A: To keep your trees looking good, pruning is key. You should eliminate all dead wood and not allow your trees to get too thick or full.

A tree in anything less than an ideal situation, which is the case for most trees, will almost always need regular pruning. You'll know when the time is right when the tree starts to show signs of stress, such as off-color leaves, bark disease, or dieback (the gradual dying of plants that begins at the tips). Trees that aren't pruned are more prone to insect infestations, too.

As long as you don't let your trees get out of hand, homeowners can usually do their own pruning, but don't use just any old saw for the job. The best tools are basic hand pruners and hi-tech pole pruners for those hard-to-reach places. Any local hardware store sells them.

Don't get carried away with your new purchases and prune too much, though.
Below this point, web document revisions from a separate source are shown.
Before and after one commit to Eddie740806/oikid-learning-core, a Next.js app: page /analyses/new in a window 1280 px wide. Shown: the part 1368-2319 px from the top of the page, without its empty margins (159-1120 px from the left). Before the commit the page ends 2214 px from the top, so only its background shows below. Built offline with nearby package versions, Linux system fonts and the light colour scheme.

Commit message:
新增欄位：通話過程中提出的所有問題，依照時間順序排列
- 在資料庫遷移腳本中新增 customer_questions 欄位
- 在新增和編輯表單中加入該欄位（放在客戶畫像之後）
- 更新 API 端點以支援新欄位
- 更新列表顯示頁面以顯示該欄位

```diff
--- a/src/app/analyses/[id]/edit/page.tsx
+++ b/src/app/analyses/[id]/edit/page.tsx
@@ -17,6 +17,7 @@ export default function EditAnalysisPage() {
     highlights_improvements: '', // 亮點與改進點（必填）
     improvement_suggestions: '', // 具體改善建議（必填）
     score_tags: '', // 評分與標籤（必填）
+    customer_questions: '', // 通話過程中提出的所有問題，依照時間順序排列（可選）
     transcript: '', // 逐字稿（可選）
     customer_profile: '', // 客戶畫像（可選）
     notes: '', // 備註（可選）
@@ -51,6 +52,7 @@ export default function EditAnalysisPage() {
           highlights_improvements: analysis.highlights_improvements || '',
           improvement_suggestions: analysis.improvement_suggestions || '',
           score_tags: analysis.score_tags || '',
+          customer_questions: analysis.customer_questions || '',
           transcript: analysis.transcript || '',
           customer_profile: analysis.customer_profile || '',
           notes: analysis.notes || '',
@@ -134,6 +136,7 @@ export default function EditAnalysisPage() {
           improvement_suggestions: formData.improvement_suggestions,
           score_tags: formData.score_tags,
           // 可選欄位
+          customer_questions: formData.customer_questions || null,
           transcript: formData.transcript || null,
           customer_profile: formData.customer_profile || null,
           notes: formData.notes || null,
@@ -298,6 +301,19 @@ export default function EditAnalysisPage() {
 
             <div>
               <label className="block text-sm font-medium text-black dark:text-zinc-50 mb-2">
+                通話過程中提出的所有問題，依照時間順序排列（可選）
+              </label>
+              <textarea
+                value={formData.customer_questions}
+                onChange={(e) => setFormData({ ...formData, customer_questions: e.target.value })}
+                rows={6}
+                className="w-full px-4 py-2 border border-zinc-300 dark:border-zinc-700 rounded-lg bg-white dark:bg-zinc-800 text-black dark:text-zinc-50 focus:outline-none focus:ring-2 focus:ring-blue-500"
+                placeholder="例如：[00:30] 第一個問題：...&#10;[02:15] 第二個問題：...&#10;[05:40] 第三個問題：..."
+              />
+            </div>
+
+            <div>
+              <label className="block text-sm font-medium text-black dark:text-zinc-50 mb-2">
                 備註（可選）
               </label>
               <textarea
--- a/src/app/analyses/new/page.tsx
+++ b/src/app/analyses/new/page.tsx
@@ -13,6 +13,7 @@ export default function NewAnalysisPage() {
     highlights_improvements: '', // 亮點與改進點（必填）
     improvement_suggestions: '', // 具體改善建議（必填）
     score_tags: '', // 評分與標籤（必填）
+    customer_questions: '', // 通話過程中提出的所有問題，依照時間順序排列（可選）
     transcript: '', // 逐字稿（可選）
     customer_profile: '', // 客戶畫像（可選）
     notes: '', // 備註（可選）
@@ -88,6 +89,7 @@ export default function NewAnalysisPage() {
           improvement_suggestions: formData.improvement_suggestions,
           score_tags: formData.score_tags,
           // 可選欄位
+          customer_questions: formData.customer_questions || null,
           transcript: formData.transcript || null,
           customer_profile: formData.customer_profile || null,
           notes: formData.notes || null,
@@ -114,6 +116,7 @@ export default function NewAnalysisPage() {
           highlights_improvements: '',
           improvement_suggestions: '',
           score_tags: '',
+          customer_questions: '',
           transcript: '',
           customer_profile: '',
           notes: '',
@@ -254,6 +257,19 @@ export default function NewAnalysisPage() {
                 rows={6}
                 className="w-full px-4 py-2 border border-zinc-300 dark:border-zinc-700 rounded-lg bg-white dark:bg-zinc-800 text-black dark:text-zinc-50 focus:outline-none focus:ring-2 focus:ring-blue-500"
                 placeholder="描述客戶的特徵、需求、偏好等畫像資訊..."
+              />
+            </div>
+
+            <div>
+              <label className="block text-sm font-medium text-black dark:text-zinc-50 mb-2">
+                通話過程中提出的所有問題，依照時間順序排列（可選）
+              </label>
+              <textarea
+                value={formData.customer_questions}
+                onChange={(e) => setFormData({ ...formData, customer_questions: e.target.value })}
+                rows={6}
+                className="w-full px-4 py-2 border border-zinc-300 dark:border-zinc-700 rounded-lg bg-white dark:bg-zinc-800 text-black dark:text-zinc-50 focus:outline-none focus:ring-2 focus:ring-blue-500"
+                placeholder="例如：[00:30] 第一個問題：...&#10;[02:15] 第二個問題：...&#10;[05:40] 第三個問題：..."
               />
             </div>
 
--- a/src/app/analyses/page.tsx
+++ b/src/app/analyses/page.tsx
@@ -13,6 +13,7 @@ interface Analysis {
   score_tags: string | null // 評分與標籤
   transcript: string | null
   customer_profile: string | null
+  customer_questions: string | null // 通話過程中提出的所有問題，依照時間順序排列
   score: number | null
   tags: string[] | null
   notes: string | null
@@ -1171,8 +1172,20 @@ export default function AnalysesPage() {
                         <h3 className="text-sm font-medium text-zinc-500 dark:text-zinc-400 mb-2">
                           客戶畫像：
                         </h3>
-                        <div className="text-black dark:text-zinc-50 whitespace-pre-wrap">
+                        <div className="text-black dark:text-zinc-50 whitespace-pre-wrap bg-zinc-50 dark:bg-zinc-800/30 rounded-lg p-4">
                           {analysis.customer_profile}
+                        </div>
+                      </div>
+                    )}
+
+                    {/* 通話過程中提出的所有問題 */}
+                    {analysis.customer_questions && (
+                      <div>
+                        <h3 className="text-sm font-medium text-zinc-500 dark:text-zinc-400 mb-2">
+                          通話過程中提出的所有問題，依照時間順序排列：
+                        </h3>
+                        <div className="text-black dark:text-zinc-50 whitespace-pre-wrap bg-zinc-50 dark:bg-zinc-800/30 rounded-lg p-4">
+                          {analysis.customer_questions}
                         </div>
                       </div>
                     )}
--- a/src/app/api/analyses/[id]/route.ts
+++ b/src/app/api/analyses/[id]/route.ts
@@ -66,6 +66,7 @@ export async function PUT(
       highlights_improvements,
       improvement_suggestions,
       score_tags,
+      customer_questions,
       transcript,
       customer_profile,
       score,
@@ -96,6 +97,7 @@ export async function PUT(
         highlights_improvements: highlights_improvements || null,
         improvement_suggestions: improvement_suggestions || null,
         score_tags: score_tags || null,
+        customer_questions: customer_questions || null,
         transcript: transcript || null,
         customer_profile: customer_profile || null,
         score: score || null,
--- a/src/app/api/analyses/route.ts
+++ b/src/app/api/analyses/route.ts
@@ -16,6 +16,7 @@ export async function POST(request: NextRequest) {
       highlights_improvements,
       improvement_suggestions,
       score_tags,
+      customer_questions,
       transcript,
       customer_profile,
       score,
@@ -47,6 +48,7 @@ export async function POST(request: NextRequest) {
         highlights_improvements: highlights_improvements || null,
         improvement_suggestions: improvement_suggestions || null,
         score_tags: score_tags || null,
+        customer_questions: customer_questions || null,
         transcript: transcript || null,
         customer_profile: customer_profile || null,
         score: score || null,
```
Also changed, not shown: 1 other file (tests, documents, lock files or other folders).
If you over-prune, you'll do more harm than good to your tree. If too much light reaches the center of the tree, it may suffer bark damage. You don't want to skew the proper proportions of the crown and root areas of the tree, either, because it will react by quickly growing many more branches, which can cause it to die.

Trees in urban or suburban areas often need to be helped along with fertilizer, especially if they are moved from a natural environment to one with more competitors and urban hindrances. Dogwoods, for instance, grow on the edge of wooded or shady areas in nature, but they're often used in cities and suburban areas as street trees because of their small stature. Needless to say, that's not an ideal environment for them, and they'll do better if fertilized.

Since summer is the season of storms, it's always smart to safeguard your trees if you know heavy rainfall is on the way. Again, correct pruning is important. Remove any weak limbs that might get knocked off in the storm, and facilitate airflow through the branches by thinning them out a bit. These precautions will definitely minimize potential damage and may even save the life of the tree.

Dave Rosene